WHAT THIS TASK INVOLVES: Working through the entries below, find how many lines include the string "components"; give only that number.
┌──
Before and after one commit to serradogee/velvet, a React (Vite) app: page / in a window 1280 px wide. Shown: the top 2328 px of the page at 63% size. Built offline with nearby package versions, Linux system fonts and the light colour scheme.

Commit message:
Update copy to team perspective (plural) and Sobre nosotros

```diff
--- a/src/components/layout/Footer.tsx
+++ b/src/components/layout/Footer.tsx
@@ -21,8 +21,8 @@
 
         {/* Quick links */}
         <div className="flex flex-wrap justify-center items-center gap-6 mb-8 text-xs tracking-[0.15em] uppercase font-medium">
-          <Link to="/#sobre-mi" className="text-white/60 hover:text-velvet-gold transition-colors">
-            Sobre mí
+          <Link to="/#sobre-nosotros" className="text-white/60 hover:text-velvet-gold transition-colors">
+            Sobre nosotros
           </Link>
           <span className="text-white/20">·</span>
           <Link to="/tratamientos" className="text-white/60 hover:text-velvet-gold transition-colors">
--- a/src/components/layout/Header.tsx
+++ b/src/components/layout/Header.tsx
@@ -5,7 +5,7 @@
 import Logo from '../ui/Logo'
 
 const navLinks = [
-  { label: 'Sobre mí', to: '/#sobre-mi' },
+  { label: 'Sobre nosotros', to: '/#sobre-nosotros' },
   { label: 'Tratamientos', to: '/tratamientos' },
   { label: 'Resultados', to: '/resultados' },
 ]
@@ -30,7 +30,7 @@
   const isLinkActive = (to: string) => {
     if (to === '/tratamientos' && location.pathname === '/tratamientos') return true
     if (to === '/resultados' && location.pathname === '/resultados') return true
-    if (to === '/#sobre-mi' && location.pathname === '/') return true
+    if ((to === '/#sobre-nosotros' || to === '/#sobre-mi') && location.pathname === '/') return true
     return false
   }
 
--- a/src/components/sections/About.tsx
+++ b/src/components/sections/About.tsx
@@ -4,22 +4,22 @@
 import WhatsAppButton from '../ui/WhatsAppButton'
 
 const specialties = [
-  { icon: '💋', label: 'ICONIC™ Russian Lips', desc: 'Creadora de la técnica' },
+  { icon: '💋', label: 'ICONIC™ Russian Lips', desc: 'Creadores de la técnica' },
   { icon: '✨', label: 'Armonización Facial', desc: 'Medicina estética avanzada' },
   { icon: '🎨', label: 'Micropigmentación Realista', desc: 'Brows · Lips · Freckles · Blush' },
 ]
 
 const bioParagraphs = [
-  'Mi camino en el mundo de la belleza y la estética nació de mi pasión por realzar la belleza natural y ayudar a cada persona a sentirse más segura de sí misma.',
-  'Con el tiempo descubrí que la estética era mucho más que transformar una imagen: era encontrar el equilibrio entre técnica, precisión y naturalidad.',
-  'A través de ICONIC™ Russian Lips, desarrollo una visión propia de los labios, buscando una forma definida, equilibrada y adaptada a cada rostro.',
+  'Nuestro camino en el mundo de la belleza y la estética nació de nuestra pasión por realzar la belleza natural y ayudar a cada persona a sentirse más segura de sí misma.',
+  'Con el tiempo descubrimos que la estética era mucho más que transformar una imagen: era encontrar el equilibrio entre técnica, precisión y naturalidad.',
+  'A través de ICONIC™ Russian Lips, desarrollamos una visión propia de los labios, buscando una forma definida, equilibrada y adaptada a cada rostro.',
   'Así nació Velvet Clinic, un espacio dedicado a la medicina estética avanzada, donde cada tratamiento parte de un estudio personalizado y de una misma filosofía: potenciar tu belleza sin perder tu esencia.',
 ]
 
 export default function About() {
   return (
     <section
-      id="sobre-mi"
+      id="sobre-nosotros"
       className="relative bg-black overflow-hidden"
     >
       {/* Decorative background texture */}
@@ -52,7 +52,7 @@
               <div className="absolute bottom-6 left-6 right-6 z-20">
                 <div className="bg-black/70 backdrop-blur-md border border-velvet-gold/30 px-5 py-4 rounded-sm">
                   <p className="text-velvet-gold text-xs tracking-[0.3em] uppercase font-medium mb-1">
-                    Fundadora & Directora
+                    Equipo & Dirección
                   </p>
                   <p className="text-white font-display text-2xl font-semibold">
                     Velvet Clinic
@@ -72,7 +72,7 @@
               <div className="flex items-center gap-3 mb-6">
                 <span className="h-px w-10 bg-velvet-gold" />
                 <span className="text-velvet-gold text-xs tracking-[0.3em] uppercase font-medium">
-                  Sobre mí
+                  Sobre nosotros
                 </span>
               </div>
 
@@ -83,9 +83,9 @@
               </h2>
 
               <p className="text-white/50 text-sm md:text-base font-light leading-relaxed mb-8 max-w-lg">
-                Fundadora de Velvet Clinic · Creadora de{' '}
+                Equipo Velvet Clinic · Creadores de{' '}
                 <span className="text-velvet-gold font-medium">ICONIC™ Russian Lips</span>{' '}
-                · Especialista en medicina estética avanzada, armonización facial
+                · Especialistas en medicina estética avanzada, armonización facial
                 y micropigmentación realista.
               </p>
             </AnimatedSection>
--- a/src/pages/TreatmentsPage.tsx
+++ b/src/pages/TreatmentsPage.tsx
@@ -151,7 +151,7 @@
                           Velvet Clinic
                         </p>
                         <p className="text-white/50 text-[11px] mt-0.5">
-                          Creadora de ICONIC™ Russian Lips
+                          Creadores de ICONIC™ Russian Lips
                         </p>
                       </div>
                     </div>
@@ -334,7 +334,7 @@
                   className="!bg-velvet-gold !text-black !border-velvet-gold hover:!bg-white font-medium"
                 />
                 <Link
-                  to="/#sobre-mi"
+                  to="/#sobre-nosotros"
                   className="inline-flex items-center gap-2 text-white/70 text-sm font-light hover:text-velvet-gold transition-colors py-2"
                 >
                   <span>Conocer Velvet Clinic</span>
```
└──
PROBLEM SOLUTION: 6